▶ **Activity**:
Nothing after the line containing "Also changed, not shown: 62" belongs in the answer; write out exactly every line from the start of the material up to it, including it.

▶ **Dataset**:
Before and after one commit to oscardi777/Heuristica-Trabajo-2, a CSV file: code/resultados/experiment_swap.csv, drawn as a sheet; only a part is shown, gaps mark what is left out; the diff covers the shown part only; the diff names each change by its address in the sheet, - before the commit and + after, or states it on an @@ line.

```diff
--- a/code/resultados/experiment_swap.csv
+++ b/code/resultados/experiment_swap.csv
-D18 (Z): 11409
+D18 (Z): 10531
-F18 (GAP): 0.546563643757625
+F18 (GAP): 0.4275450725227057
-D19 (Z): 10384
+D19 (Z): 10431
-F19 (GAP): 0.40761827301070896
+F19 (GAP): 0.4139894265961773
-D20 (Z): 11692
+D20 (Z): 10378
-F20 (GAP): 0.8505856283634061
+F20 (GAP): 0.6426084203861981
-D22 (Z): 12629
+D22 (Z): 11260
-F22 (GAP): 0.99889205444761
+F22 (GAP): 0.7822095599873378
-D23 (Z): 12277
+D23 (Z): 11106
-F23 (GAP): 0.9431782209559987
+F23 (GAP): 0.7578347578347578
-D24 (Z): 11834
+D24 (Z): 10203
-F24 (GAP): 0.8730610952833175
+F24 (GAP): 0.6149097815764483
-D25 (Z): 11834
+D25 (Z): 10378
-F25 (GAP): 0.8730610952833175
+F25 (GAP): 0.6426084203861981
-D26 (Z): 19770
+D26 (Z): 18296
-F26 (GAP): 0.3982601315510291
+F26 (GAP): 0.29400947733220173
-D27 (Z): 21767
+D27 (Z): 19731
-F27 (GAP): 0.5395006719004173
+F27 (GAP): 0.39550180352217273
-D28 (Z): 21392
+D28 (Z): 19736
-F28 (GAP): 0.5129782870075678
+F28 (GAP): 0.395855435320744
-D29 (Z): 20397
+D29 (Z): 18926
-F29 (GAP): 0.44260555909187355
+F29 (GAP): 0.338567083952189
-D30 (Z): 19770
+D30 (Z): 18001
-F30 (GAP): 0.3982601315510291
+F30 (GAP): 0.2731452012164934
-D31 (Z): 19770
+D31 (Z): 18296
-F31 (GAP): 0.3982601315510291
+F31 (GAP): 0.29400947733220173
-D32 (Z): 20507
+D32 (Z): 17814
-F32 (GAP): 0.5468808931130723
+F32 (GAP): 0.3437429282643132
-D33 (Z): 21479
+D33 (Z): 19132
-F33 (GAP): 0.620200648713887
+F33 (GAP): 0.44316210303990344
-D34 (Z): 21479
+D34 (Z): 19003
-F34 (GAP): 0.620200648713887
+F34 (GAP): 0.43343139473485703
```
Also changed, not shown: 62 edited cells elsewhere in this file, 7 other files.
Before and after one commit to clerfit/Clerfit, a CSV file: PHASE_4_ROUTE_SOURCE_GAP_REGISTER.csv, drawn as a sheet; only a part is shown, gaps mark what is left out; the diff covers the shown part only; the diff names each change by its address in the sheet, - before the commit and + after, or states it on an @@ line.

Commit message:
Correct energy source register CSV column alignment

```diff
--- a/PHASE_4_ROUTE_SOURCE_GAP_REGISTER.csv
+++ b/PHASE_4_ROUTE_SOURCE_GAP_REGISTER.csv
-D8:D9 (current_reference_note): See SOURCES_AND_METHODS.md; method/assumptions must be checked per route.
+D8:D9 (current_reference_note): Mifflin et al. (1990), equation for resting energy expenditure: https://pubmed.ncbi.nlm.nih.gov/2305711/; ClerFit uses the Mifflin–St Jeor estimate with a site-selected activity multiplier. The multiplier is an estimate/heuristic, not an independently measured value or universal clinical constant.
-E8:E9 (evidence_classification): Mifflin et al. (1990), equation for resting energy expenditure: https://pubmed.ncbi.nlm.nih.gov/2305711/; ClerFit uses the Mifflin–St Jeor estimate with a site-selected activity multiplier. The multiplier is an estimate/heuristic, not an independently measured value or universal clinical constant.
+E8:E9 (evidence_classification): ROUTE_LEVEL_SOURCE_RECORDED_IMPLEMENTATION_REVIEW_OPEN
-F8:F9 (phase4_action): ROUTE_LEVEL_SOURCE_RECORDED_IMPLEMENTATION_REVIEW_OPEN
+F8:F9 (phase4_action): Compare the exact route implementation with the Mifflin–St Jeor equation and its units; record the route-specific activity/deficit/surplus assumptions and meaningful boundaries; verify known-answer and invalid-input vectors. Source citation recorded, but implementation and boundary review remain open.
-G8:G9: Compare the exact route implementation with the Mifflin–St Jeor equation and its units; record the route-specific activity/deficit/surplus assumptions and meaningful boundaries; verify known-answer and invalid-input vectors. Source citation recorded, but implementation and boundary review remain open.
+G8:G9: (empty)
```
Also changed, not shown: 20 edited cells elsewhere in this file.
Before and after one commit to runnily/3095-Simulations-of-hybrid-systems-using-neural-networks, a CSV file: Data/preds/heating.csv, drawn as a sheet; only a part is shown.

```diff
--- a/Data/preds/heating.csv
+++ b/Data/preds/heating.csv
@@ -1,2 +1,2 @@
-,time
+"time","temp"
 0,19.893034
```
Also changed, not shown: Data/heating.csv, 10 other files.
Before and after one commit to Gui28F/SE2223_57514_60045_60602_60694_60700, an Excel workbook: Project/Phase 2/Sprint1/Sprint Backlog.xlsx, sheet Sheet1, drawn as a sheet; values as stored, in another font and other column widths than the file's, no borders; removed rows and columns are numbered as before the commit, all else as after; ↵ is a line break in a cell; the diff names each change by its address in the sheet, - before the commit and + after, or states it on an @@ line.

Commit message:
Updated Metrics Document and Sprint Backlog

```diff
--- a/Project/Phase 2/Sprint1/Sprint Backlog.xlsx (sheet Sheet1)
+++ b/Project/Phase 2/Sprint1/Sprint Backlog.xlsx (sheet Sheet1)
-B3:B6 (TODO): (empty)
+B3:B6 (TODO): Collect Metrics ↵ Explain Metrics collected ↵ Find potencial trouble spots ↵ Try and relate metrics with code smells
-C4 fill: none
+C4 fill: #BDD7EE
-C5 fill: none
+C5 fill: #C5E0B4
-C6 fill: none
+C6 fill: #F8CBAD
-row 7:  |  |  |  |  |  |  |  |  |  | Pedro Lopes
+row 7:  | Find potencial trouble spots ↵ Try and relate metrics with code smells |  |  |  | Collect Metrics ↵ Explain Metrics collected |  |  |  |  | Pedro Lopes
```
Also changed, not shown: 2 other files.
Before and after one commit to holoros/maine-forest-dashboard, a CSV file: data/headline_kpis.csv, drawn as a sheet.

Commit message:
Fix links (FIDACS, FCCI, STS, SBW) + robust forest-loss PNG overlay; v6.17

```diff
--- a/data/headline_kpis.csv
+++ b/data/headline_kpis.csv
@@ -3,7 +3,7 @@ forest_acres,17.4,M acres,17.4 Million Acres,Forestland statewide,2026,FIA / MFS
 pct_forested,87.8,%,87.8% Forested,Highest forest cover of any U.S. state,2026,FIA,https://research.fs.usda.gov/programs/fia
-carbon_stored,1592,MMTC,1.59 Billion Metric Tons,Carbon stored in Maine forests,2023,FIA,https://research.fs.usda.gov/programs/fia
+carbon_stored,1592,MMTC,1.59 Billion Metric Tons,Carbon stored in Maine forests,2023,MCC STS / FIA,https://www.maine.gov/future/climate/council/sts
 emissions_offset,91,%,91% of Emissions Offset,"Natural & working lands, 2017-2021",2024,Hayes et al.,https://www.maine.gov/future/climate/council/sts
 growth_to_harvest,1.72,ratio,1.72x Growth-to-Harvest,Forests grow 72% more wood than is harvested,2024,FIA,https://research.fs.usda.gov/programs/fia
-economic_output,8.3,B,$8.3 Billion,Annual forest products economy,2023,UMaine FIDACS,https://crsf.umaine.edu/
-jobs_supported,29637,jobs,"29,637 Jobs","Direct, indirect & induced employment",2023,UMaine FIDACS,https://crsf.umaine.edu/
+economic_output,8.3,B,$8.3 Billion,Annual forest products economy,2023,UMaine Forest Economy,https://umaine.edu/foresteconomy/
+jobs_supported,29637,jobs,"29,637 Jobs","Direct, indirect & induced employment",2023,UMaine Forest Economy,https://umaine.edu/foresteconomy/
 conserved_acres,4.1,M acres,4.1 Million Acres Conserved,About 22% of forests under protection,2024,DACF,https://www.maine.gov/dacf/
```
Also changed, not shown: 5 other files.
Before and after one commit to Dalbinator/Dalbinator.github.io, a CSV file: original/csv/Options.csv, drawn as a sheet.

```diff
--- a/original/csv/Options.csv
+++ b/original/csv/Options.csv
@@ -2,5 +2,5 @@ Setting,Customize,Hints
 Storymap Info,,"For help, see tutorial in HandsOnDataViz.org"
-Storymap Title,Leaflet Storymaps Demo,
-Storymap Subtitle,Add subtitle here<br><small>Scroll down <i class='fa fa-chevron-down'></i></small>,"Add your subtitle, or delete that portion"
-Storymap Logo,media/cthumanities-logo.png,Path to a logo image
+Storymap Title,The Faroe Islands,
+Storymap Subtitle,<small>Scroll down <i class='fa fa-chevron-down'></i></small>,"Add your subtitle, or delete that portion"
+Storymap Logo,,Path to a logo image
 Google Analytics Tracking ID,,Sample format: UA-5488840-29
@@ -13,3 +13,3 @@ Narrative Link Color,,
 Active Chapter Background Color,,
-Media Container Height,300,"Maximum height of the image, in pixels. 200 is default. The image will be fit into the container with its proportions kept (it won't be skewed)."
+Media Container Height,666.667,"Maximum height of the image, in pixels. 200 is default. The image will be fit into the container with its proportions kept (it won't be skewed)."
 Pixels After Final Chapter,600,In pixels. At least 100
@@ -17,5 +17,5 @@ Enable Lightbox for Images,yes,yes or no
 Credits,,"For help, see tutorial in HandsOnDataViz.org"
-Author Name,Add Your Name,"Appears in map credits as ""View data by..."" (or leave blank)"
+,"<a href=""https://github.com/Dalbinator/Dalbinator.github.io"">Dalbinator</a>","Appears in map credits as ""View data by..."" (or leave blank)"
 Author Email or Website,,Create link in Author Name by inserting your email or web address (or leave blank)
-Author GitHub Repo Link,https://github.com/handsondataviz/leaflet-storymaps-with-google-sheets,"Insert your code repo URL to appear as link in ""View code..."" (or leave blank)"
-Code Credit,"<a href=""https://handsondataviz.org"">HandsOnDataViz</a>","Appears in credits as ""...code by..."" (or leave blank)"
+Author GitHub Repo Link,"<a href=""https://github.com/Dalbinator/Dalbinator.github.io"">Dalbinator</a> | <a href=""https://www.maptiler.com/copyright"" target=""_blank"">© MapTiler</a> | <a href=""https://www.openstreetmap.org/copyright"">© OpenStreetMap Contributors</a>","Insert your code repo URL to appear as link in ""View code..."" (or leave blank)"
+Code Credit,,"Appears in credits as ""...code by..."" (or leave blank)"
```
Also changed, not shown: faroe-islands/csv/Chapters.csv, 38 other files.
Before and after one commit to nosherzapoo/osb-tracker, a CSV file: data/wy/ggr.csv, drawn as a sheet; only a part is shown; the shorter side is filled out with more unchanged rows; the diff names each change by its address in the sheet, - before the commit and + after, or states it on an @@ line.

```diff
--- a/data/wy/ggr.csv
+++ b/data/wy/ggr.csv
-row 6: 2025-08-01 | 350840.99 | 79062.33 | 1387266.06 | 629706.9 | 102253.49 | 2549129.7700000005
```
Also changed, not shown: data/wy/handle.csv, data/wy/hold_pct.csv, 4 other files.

▶ **Task solution**:
Before and after one commit to oscardi777/Heuristica-Trabajo-2, a CSV file: code/resultados/experiment_swap.csv, drawn as a sheet; only a part is shown, gaps mark what is left out; the diff covers the shown part only; the diff names each change by its address in the sheet, - before the commit and + after, or states it on an @@ line.

```diff
--- a/code/resultados/experiment_swap.csv
+++ b/code/resultados/experiment_swap.csv
-D18 (Z): 11409
+D18 (Z): 10531
-F18 (GAP): 0.546563643757625
+F18 (GAP): 0.4275450725227057
-D19 (Z): 10384
+D19 (Z): 10431
-F19 (GAP): 0.40761827301070896
+F19 (GAP): 0.4139894265961773
-D20 (Z): 11692
+D20 (Z): 10378
-F20 (GAP): 0.8505856283634061
+F20 (GAP): 0.6426084203861981
-D22 (Z): 12629
+D22 (Z): 11260
-F22 (GAP): 0.99889205444761
+F22 (GAP): 0.7822095599873378
-D23 (Z): 12277
+D23 (Z): 11106
-F23 (GAP): 0.9431782209559987
+F23 (GAP): 0.7578347578347578
-D24 (Z): 11834
+D24 (Z): 10203
-F24 (GAP): 0.8730610952833175
+F24 (GAP): 0.6149097815764483
-D25 (Z): 11834
+D25 (Z): 10378
-F25 (GAP): 0.8730610952833175
+F25 (GAP): 0.6426084203861981
-D26 (Z): 19770
+D26 (Z): 18296
-F26 (GAP): 0.3982601315510291
+F26 (GAP): 0.29400947733220173
-D27 (Z): 21767
+D27 (Z): 19731
-F27 (GAP): 0.5395006719004173
+F27 (GAP): 0.39550180352217273
-D28 (Z): 21392
+D28 (Z): 19736
-F28 (GAP): 0.5129782870075678
+F28 (GAP): 0.395855435320744
-D29 (Z): 20397
+D29 (Z): 18926
-F29 (GAP): 0.44260555909187355
+F29 (GAP): 0.338567083952189
-D30 (Z): 19770
+D30 (Z): 18001
-F30 (GAP): 0.3982601315510291
+F30 (GAP): 0.2731452012164934
-D31 (Z): 19770
+D31 (Z): 18296
-F31 (GAP): 0.3982601315510291
+F31 (GAP): 0.29400947733220173
-D32 (Z): 20507
+D32 (Z): 17814
-F32 (GAP): 0.5468808931130723
+F32 (GAP): 0.3437429282643132
-D33 (Z): 21479
+D33 (Z): 19132
-F33 (GAP): 0.620200648713887
+F33 (GAP): 0.44316210303990344
-D34 (Z): 21479
+D34 (Z): 19003
-F34 (GAP): 0.620200648713887
+F34 (GAP): 0.43343139473485703
```
Also changed, not shown: 62 edited cells elsewhere in this file, 7 other files.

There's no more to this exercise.